▶ **Records for the task**:
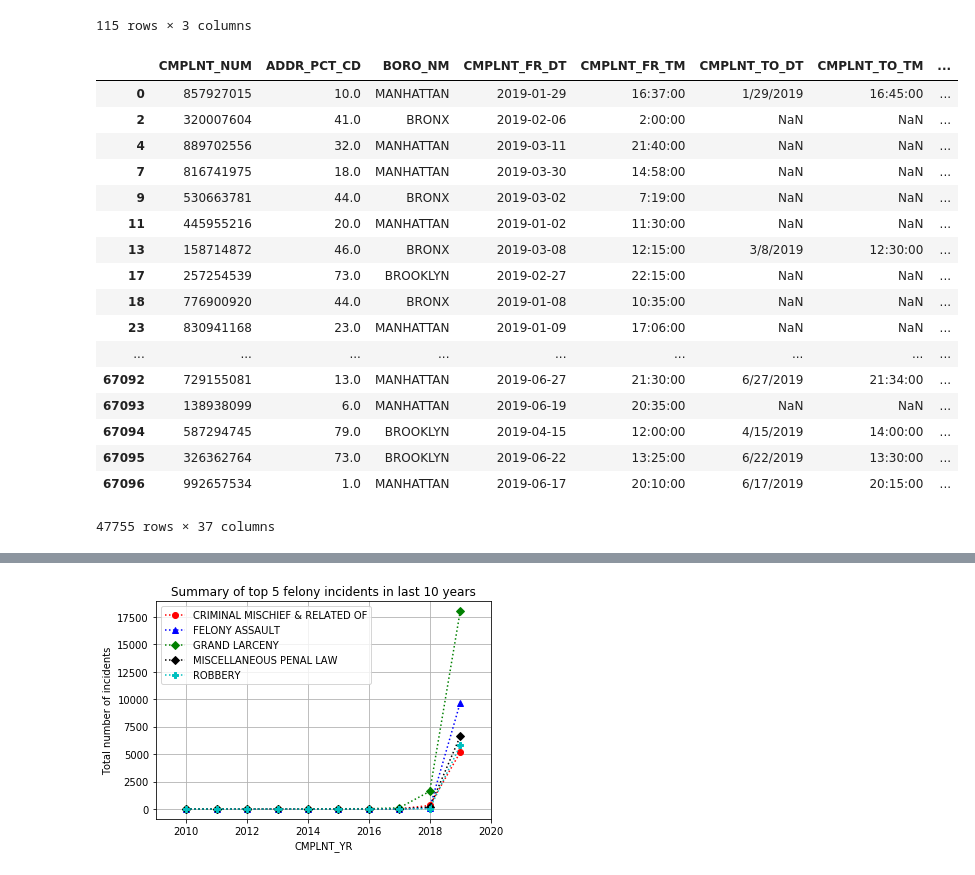
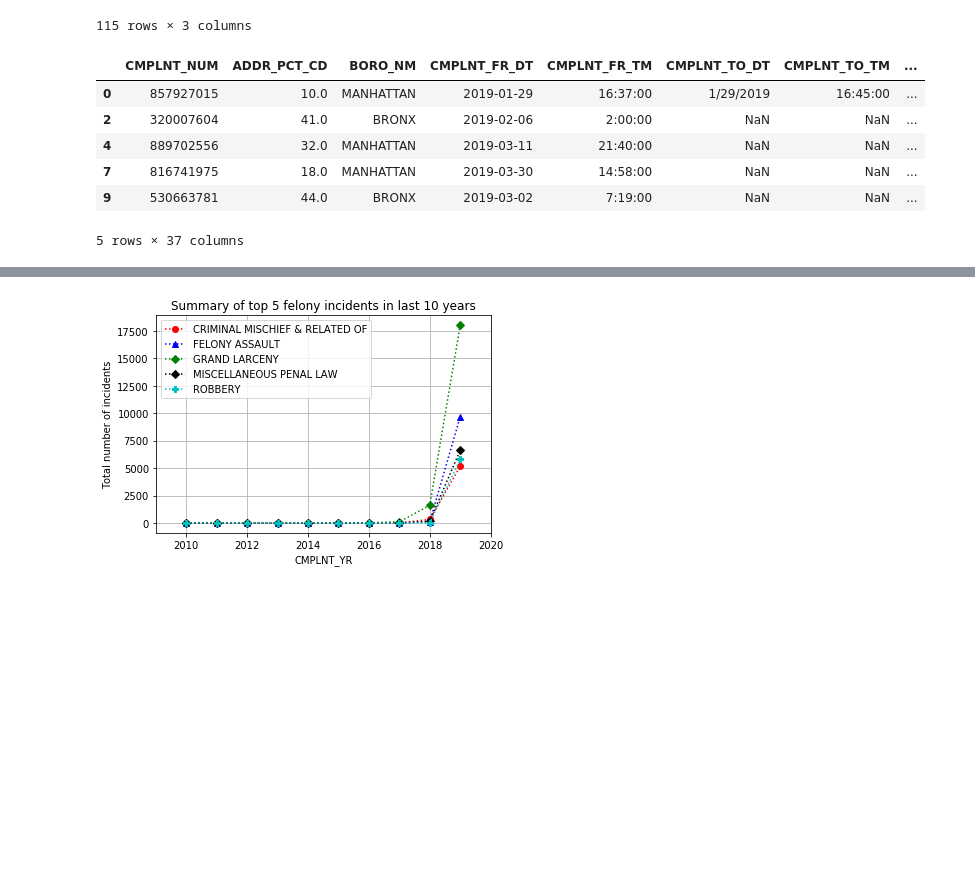
Before and after one commit to Kasawn/Vegan-, a Jupyter notebook: Crime.ipynb, the cells around one changed output, grey strips where cells are left out. Drawn from its saved outputs; the diff is of its cells as text; code cells hidden in the pictures; blank space fills up the shorter version.

```diff
--- a/Crime.ipynb
+++ b/Crime.ipynb
@@ -110,27 +76,16 @@ felonySummary.reset_index()
 # %%
 # Limit our analysis to the top 5 offense categories , we end up with 47755 rows for our analysis
 felony5 = felonyDf[(felonyDf['OFNS_DESC'] == 'GRAND LARCENY') | (felonyDf['OFNS_DESC'] == 'FELONY ASSAULT') | (felonyDf['OFNS_DESC'] == 'MISCELLANEOUS PENAL LAW') | (felonyDf['OFNS_DESC'] == 'ROBBERY') | (felonyDf['OFNS_DESC'] == 'CRIMINAL MISCHIEF & RELATED OF')]
-felony5
+felony5.head()
 #felony5.to_csv('felony5.csv')
 # %% [output]
 |  | CMPLNT_NUM | ADDR_PCT_CD | BORO_NM | CMPLNT_FR_DT | CMPLNT_FR_TM | CMPLNT_TO_DT | CMPLNT_TO_TM | ... |
 | 0 | 857927015 | 10.0 | MANHATTAN | 2019-01-29 | 16:37:00 | 1/29/2019 | 16:45:00 | ... |
 | 2 | 320007604 | 41.0 | BRONX | 2019-02-06 | 2:00:00 | NaN | NaN | ... |
 | 4 | 889702556 | 32.0 | MANHATTAN | 2019-03-11 | 21:40:00 | NaN | NaN | ... |
 | 7 | 816741975 | 18.0 | MANHATTAN | 2019-03-30 | 14:58:00 | NaN | NaN | ... |
 | 9 | 530663781 | 44.0 | BRONX | 2019-03-02 | 7:19:00 | NaN | NaN | ... |
-| 11 | 445955216 | 20.0 | MANHATTAN | 2019-01-02 | 11:30:00 | NaN | NaN | ... |
-| 13 | 158714872 | 46.0 | BRONX | 2019-03-08 | 12:15:00 | 3/8/2019 | 12:30:00 | ... |
-| 17 | 257254539 | 73.0 | BROOKLYN | 2019-02-27 | 22:15:00 | NaN | NaN | ... |
-| 18 | 776900920 | 44.0 | BRONX | 2019-01-08 | 10:35:00 | NaN | NaN | ... |
-| 23 | 830941168 | 23.0 | MANHATTAN | 2019-01-09 | 17:06:00 | NaN | NaN | ... |
-| ... | ... | ... | ... | ... | ... | ... | ... | ... |
-| 67092 | 729155081 | 13.0 | MANHATTAN | 2019-06-27 | 21:30:00 | 6/27/2019 | 21:34:00 | ... |
-| 67093 | 138938099 | 6.0 | MANHATTAN | 2019-06-19 | 20:35:00 | NaN | NaN | ... |
-| 67094 | 587294745 | 79.0 | BROOKLYN | 2019-04-15 | 12:00:00 | 4/15/2019 | 14:00:00 | ... |
-| 67095 | 326362764 | 73.0 | BROOKLYN | 2019-06-22 | 13:25:00 | 6/22/2019 | 13:30:00 | ... |
-| 67096 | 992657534 | 1.0 | MANHATTAN | 2019-06-17 | 20:10:00 | 6/17/2019 | 20:15:00 | ... |
-47755 rows × 37 columns
+5 rows × 37 columns
 # %%
 
 # Group by CMPLNT_YR','OFNS_DESC to see aggregation for the top 5 offenses
```
Also changed, not shown: parts of 20 cells of this notebook.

▶ **Your assignment**: Restate the material word for word, minus pictures.

▶ **Answer to this problem**:
Before and after one commit to Kasawn/Vegan-, a Jupyter notebook: Crime.ipynb, the cells around one changed output, grey strips where cells are left out. Drawn from its saved outputs; the diff is of its cells as text; code cells hidden in the pictures; blank space fills up the shorter version.

```diff
--- a/Crime.ipynb
+++ b/Crime.ipynb
@@ -110,27 +76,16 @@ felonySummary.reset_index()
 # %%
 # Limit our analysis to the top 5 offense categories , we end up with 47755 rows for our analysis
 felony5 = felonyDf[(felonyDf['OFNS_DESC'] == 'GRAND LARCENY') | (felonyDf['OFNS_DESC'] == 'FELONY ASSAULT') | (felonyDf['OFNS_DESC'] == 'MISCELLANEOUS PENAL LAW') | (felonyDf['OFNS_DESC'] == 'ROBBERY') | (felonyDf['OFNS_DESC'] == 'CRIMINAL MISCHIEF & RELATED OF')]
-felony5
+felony5.head()
 #felony5.to_csv('felony5.csv')
 # %% [output]
 |  | CMPLNT_NUM | ADDR_PCT_CD | BORO_NM | CMPLNT_FR_DT | CMPLNT_FR_TM | CMPLNT_TO_DT | CMPLNT_TO_TM | ... |
 | 0 | 857927015 | 10.0 | MANHATTAN | 2019-01-29 | 16:37:00 | 1/29/2019 | 16:45:00 | ... |
 | 2 | 320007604 | 41.0 | BRONX | 2019-02-06 | 2:00:00 | NaN | NaN | ... |
 | 4 | 889702556 | 32.0 | MANHATTAN | 2019-03-11 | 21:40:00 | NaN | NaN | ... |
 | 7 | 816741975 | 18.0 | MANHATTAN | 2019-03-30 | 14:58:00 | NaN | NaN | ... |
 | 9 | 530663781 | 44.0 | BRONX | 2019-03-02 | 7:19:00 | NaN | NaN | ... |
-| 11 | 445955216 | 20.0 | MANHATTAN | 2019-01-02 | 11:30:00 | NaN | NaN | ... |
-| 13 | 158714872 | 46.0 | BRONX | 2019-03-08 | 12:15:00 | 3/8/2019 | 12:30:00 | ... |
-| 17 | 257254539 | 73.0 | BROOKLYN | 2019-02-27 | 22:15:00 | NaN | NaN | ... |
-| 18 | 776900920 | 44.0 | BRONX | 2019-01-08 | 10:35:00 | NaN | NaN | ... |
-| 23 | 830941168 | 23.0 | MANHATTAN | 2019-01-09 | 17:06:00 | NaN | NaN | ... |
-| ... | ... | ... | ... | ... | ... | ... | ... | ... |
-| 67092 | 729155081 | 13.0 | MANHATTAN | 2019-06-27 | 21:30:00 | 6/27/2019 | 21:34:00 | ... |
-| 67093 | 138938099 | 6.0 | MANHATTAN | 2019-06-19 | 20:35:00 | NaN | NaN | ... |
-| 67094 | 587294745 | 79.0 | BROOKLYN | 2019-04-15 | 12:00:00 | 4/15/2019 | 14:00:00 | ... |
-| 67095 | 326362764 | 73.0 | BROOKLYN | 2019-06-22 | 13:25:00 | 6/22/2019 | 13:30:00 | ... |
-| 67096 | 992657534 | 1.0 | MANHATTAN | 2019-06-17 | 20:10:00 | 6/17/2019 | 20:15:00 | ... |
-47755 rows × 37 columns
+5 rows × 37 columns
 # %%
 
 # Group by CMPLNT_YR','OFNS_DESC to see aggregation for the top 5 offenses
```
Also changed, not shown: parts of 20 cells of this notebook.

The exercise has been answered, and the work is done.